## Try it
Keep each entry exactly as written when you repeat it, and skip the images.

## Material for this exercise
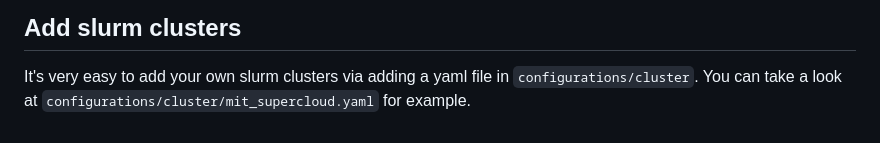
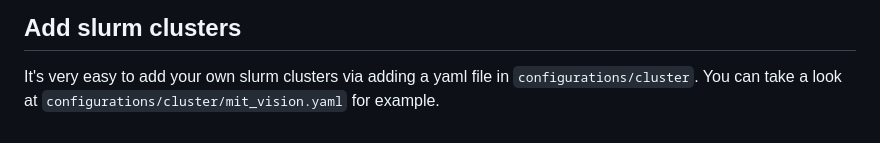
Before and after one commit to buoyancy99/diffusion-forcing, a Markdown page: README.md, the part around the change. GitHub-like rendering.

```diff
--- a/README.md
+++ b/README.md
@@ -221,4 +221,4 @@ We provide a useful debug flag which you can enable by `python main.py debug=Tru
 ## Add slurm clusters
 
 It's very easy to add your own slurm clusters via adding a yaml file in `configurations/cluster`. You can take a look
-at `configurations/cluster/mit_supercloud.yaml` for example.
+at `configurations/cluster/mit_vision.yaml` for example.
```
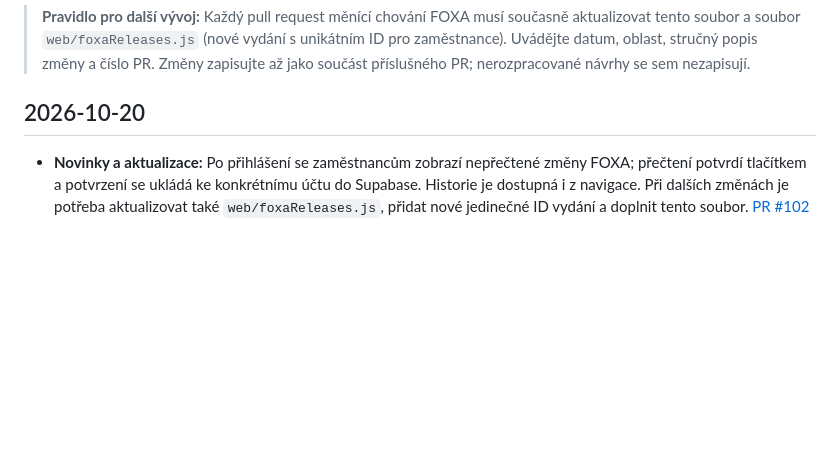
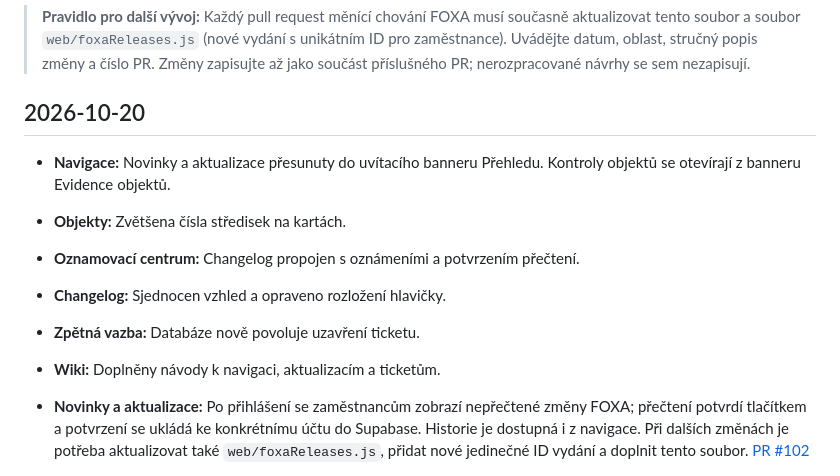
Before and after one commit to jakubjirijuren-pixel/isys, a Markdown page: CHANGELOG.md, the part around the change. Drawn GitHub-style; blank space fills up the shorter version.

Commit message:
docs: record latest FOXA changes in changelog

```diff
--- a/CHANGELOG.md
+++ b/CHANGELOG.md
@@ -5,6 +5,14 @@ Tento soubor zaznamenává změny aplikace FOXA nasazené do produkční větve
 > **Pravidlo pro další vývoj:** Každý pull request měnící chování FOXA musí současně aktualizovat tento soubor a soubor `web/foxaReleases.js` (nové vydání s unikátním ID pro zaměstnance). Uvádějte datum, oblast, stručný popis změny a číslo PR. Změny zapisujte až jako součást příslušného PR; nerozpracované návrhy se sem nezapisují.
 
 ## 2026-10-20
+
+- **Navigace:** Novinky a aktualizace přesunuty do uvítacího banneru Přehledu. Kontroly objektů se otevírají z banneru Evidence objektů.
+- **Objekty:** Zvětšena čísla středisek na kartách.
+- **Oznamovací centrum:** Changelog propojen s oznámeními a potvrzením přečtení.
+- **Changelog:** Sjednocen vzhled a opraveno rozložení hlavičky.
+- **Zpětná vazba:** Databáze nově povoluje uzavření ticketu.
+- **Wiki:** Doplněny návody k navigaci, aktualizacím a ticketům.
+
 
 - **Novinky a aktualizace:** Po přihlášení se zaměstnancům zobrazí nepřečtené změny FOXA; přečtení potvrdí tlačítkem a potvrzení se ukládá ke konkrétnímu účtu do Supabase. Historie je dostupná i z navigace. Při dalších změnách je potřeba aktualizovat také `web/foxaReleases.js`, přidat nové jedinečné ID vydání a doplnit tento soubor. [PR #102](https://github.com/jakubjirijuren-pixel/isys/pull/102)
 
```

## Exercise response
Before and after one commit to buoyancy99/diffusion-forcing, a Markdown page: README.md, the part around the change. GitHub-like rendering.

```diff
--- a/README.md
+++ b/README.md
@@ -221,4 +221,4 @@ We provide a useful debug flag which you can enable by `python main.py debug=Tru
 ## Add slurm clusters
 
 It's very easy to add your own slurm clusters via adding a yaml file in `configurations/cluster`. You can take a look
-at `configurations/cluster/mit_supercloud.yaml` for example.
+at `configurations/cluster/mit_vision.yaml` for example.
```
Before and after one commit to jakubjirijuren-pixel/isys, a Markdown page: CHANGELOG.md, the part around the change. Drawn GitHub-style; blank space fills up the shorter version.

Commit message:
docs: record latest FOXA changes in changelog

```diff
--- a/CHANGELOG.md
+++ b/CHANGELOG.md
@@ -5,6 +5,14 @@ Tento soubor zaznamenává změny aplikace FOXA nasazené do produkční větve
 > **Pravidlo pro další vývoj:** Každý pull request měnící chování FOXA musí současně aktualizovat tento soubor a soubor `web/foxaReleases.js` (nové vydání s unikátním ID pro zaměstnance). Uvádějte datum, oblast, stručný popis změny a číslo PR. Změny zapisujte až jako součást příslušného PR; nerozpracované návrhy se sem nezapisují.
 
 ## 2026-10-20
+
+- **Navigace:** Novinky a aktualizace přesunuty do uvítacího banneru Přehledu. Kontroly objektů se otevírají z banneru Evidence objektů.
+- **Objekty:** Zvětšena čísla středisek na kartách.
+- **Oznamovací centrum:** Changelog propojen s oznámeními a potvrzením přečtení.
+- **Changelog:** Sjednocen vzhled a opraveno rozložení hlavičky.
+- **Zpětná vazba:** Databáze nově povoluje uzavření ticketu.
+- **Wiki:** Doplněny návody k navigaci, aktualizacím a ticketům.
+
 
 - **Novinky a aktualizace:** Po přihlášení se zaměstnancům zobrazí nepřečtené změny FOXA; přečtení potvrdí tlačítkem a potvrzení se ukládá ke konkrétnímu účtu do Supabase. Historie je dostupná i z navigace. Při dalších změnách je potřeba aktualizovat také `web/foxaReleases.js`, přidat nové jedinečné ID vydání a doplnit tento soubor. [PR #102](https://github.com/jakubjirijuren-pixel/isys/pull/102)
 
```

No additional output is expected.